- [Problem details]: Please write the data out once more, exactly as it is given.

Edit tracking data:

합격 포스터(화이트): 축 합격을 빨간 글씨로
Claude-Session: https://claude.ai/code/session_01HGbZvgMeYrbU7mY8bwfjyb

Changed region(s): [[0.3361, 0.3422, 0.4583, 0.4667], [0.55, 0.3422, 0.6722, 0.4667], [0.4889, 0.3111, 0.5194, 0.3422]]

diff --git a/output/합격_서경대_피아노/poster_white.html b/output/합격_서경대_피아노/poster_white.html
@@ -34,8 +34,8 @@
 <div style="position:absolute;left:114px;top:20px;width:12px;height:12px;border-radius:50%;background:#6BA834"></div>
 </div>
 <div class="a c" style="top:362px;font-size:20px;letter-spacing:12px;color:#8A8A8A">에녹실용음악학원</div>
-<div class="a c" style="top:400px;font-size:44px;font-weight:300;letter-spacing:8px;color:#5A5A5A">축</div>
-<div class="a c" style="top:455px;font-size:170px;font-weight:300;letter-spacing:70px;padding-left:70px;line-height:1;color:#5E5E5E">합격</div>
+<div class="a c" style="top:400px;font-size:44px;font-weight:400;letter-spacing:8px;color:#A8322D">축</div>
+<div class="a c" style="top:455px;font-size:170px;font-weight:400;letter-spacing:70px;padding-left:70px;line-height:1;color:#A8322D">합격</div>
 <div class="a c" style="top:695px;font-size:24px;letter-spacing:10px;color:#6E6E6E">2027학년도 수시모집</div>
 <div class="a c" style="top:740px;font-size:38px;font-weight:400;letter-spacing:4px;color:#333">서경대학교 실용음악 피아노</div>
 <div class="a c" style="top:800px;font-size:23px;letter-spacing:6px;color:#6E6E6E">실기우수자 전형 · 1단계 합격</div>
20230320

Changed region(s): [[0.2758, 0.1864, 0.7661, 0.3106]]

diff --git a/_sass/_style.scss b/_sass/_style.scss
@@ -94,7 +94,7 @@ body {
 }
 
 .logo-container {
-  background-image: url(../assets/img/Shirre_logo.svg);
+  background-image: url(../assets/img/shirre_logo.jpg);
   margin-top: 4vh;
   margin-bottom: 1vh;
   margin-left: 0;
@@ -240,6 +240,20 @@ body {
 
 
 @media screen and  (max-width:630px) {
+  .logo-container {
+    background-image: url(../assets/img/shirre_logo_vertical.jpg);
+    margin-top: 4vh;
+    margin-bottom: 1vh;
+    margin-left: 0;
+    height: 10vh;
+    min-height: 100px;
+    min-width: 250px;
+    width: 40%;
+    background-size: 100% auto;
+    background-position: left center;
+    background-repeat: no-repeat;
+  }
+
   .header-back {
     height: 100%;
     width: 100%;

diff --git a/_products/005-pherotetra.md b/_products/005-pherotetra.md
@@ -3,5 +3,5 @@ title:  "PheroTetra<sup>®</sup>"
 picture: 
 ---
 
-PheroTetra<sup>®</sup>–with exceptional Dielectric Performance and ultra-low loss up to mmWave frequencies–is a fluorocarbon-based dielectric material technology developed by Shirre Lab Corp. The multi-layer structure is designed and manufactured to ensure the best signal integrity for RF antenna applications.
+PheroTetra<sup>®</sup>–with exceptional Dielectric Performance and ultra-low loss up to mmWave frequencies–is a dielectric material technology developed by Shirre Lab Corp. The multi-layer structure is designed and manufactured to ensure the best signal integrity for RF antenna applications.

- [Solution to the exercise]:
합격 포스터(화이트): 축 합격을 빨간 글씨로
Claude-Session: https://claude.ai/code/session_01HGbZvgMeYrbU7mY8bwfjyb

Changed region(s): [[0.3361, 0.3422, 0.4583, 0.4667], [0.55, 0.3422, 0.6722, 0.4667], [0.4889, 0.3111, 0.5194, 0.3422]]

diff --git a/output/합격_서경대_피아노/poster_white.html b/output/합격_서경대_피아노/poster_white.html
@@ -34,8 +34,8 @@
 <div style="position:absolute;left:114px;top:20px;width:12px;height:12px;border-radius:50%;background:#6BA834"></div>
 </div>
 <div class="a c" style="top:362px;font-size:20px;letter-spacing:12px;color:#8A8A8A">에녹실용음악학원</div>
-<div class="a c" style="top:400px;font-size:44px;font-weight:300;letter-spacing:8px;color:#5A5A5A">축</div>
-<div class="a c" style="top:455px;font-size:170px;font-weight:300;letter-spacing:70px;padding-left:70px;line-height:1;color:#5E5E5E">합격</div>
+<div class="a c" style="top:400px;font-size:44px;font-weight:400;letter-spacing:8px;color:#A8322D">축</div>
+<div class="a c" style="top:455px;font-size:170px;font-weight:400;letter-spacing:70px;padding-left:70px;line-height:1;color:#A8322D">합격</div>
 <div class="a c" style="top:695px;font-size:24px;letter-spacing:10px;color:#6E6E6E">2027학년도 수시모집</div>
 <div class="a c" style="top:740px;font-size:38px;font-weight:400;letter-spacing:4px;color:#333">서경대학교 실용음악 피아노</div>
 <div class="a c" style="top:800px;font-size:23px;letter-spacing:6px;color:#6E6E6E">실기우수자 전형 · 1단계 합격</div>
20230320

Changed region(s): [[0.2758, 0.1864, 0.7661, 0.3106]]

diff --git a/_sass/_style.scss b/_sass/_style.scss
@@ -94,7 +94,7 @@ body {
 }
 
 .logo-container {
-  background-image: url(../assets/img/Shirre_logo.svg);
+  background-image: url(../assets/img/shirre_logo.jpg);
   margin-top: 4vh;
   margin-bottom: 1vh;
   margin-left: 0;
@@ -240,6 +240,20 @@ body {
 
 
 @media screen and  (max-width:630px) {
+  .logo-container {
+    background-image: url(../assets/img/shirre_logo_vertical.jpg);
+    margin-top: 4vh;
+    margin-bottom: 1vh;
+    margin-left: 0;
+    height: 10vh;
+    min-height: 100px;
+    min-width: 250px;
+    width: 40%;
+    background-size: 100% auto;
+    background-position: left center;
+    background-repeat: no-repeat;
+  }
+
   .header-back {
     height: 100%;
     width: 100%;

diff --git a/_products/005-pherotetra.md b/_products/005-pherotetra.md
@@ -3,5 +3,5 @@ title:  "PheroTetra<sup>®</sup>"
 picture: 
 ---
 
-PheroTetra<sup>®</sup>–with exceptional Dielectric Performance and ultra-low loss up to mmWave frequencies–is a fluorocarbon-based dielectric material technology developed by Shirre Lab Corp. The multi-layer structure is designed and manufactured to ensure the best signal integrity for RF antenna applications.
+PheroTetra<sup>®</sup>–with exceptional Dielectric Performance and ultra-low loss up to mmWave frequencies–is a dielectric material technology developed by Shirre Lab Corp. The multi-layer structure is designed and manufactured to ensure the best signal integrity for RF antenna applications.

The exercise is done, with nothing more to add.